THEY'RE GOING TO TURN ON THE LARGE HADRON COLLIDER TODAY! Okay, technically Wednesday, but it'll still be Tuesday here. And technically, its not the first time it's been turned on, and they're not going to actually bash any particles together today. Today is more like a test run. The big show will be in October. But this test is enough to get super-stoked over... because if they manage to get a particle beam all the way around the 17 mile circle, all systems are go for launch and some really important questions can finally be answered, like:
- Is time travel possible?
- What about alternate universes?
- Does the Higgs-Boson particle actually exist?
- If it doesn't, what gives matter its mass?
- Can Daleks really come get me?
- We know Daleks can go up stairs now, but how about a spiral staircase? Am I cool if I'm up one of them?
Okay, so maybe it won't answer those last two.
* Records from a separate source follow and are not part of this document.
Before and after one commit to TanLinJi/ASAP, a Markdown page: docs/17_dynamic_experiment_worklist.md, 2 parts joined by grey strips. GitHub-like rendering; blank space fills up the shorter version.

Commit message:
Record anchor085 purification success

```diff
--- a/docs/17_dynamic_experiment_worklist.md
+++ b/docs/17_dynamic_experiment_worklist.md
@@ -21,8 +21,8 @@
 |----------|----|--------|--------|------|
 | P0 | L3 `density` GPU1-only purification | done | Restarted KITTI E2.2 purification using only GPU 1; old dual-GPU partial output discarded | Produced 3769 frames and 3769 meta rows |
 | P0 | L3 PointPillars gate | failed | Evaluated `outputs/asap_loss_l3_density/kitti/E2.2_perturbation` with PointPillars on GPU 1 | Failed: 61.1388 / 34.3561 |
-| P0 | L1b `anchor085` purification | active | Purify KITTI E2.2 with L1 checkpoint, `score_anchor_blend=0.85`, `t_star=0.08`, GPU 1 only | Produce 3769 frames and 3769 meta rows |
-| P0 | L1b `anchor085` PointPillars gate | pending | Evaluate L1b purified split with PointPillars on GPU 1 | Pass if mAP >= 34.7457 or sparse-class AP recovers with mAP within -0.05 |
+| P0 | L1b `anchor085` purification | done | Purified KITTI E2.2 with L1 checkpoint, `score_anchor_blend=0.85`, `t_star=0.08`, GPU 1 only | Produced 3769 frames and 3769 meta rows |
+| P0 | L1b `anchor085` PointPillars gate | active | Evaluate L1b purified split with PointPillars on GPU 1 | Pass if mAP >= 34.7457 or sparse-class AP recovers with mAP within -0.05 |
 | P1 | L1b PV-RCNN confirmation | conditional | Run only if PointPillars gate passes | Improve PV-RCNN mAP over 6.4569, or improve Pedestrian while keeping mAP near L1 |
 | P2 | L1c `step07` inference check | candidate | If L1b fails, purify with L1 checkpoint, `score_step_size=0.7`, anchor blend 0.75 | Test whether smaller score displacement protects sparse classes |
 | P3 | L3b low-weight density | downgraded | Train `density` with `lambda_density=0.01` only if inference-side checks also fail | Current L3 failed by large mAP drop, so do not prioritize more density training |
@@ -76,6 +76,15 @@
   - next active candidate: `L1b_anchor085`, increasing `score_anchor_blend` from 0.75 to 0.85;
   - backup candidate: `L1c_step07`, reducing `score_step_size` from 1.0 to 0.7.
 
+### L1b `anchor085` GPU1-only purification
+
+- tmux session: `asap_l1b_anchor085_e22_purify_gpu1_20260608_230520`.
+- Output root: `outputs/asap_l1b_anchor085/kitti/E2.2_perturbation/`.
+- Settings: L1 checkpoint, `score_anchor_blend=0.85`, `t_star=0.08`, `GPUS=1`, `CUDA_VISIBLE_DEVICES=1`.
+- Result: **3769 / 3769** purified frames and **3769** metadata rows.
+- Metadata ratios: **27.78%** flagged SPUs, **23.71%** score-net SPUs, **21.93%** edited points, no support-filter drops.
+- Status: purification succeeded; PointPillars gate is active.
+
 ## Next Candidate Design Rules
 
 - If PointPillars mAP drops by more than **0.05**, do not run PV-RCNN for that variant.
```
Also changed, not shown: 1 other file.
But you have no idea how exciting this is to someone like me, someone who sees this as a brave new frontier, the horizon of a world that, with luck and science, might someday be just like an episode of Dr. Who.
Now, before you go picking out ugly wallpaper for your Tardis, there is an ugly side to all of this physics fun (aside from the face that for seven years I have been consistently misreading the name of the LHC as "Large Hard-On Collider"). You see, just like with awesomely huge space rocks, someone has to get their panties all in a bunch about the end of the world, and how we're all doomed. Seriously, people, can't you just enjoy the science without ruining it for everyone else?
But here is what they're worried about:
"It's going to make a black hole that sucks up the earth." This is what happens when someone prone to paranoia and overreaction knows enough about something to formulate a worst case scenario, which they will then obsessively cling to until the world DOESN'T end and they just look foolish. For those who need a primer, a black hole is typically what happens when a star collapses. It leaves a spot of like, super compressed gravity. We can't see them, but we know they're there, because we can see what they're doing to nearby stars and galaxies by just sitting around. A black hole's gravitational field is inescapable; much like your crotchety neighbor's porch when you were growing up, if you throw a tennis ball over there, it is not coming back.
Now, the fear of most armchair scaredypantses is that the LHC will create a microscopic black hole, which will swallow up mass, becoming bigger and bigger and bigger until it sucks us up. Which, I guess, could happen, theoretically, if not for something called Hawking Radiation.
Stephen Hawking theorizes that all black holes emit radiation, and that, for example, a non-rotating Swarzschild black hole that is very, very tiny is going to burn up energy faster than it can collect mass. Without significant mass, it cannot collect mass at a higher rate, and therefore will fizzle out. So, I guess you could say that according to the theory of Hawking Radiation, black holes are like Katamari... you can only pick up things that will stick to your Katamari, and if you can't pick little stuff up fast enough, your timer is going to run out before you can pick up the big stuff and the Prince is going to shoot lightning at you from his magnificent eyes.
Now, this is where the paranoid conspiracy theorists' argument gets really fun. They throw a fit about how this microscopic black hole is going to magically stuff crap into its gaping maw and grow big enough to gobble up the planet because Hawking Radiation is an unproven theory.
Even if I explain it, it won't make any more sense, but I'll give it a try. Armchair physicists are pretty sure that Stephen Hawking, arguably the most brilliant theoretical physicist of our time, is wrong. No, wait, that's not quite it either. Armchair physicists are pretty sure that Stephen Hawking, arguably the most brilliant theoretical physicist of our time, is wrong, AND they, who have learned what they know about physics from the National Geographic Channel, are RIGHT.
My verdict: We're not going to get eaten up by a black hole created by the LHC. The LHC has the potential to create microscopic black holes, and that is a GOOD THING. It will give us a chance to observe that which has until now been unobservable... you know, theories like, oh, I don't know, HAWKING RADIATION. And even if Stephen Hawking is wrong, you're still an idiot, because the baby black holes will be high-tailing it out of the earth's gravitation, and likely won't be able to accumulate enough mass to become a threat until they're winging out through space, at which point they will slow to a crawl and eventually stop, having run out of breath after their proton buffet.
So, chill out, enjoy the LHC, and begin planning your Dalek escape routes now.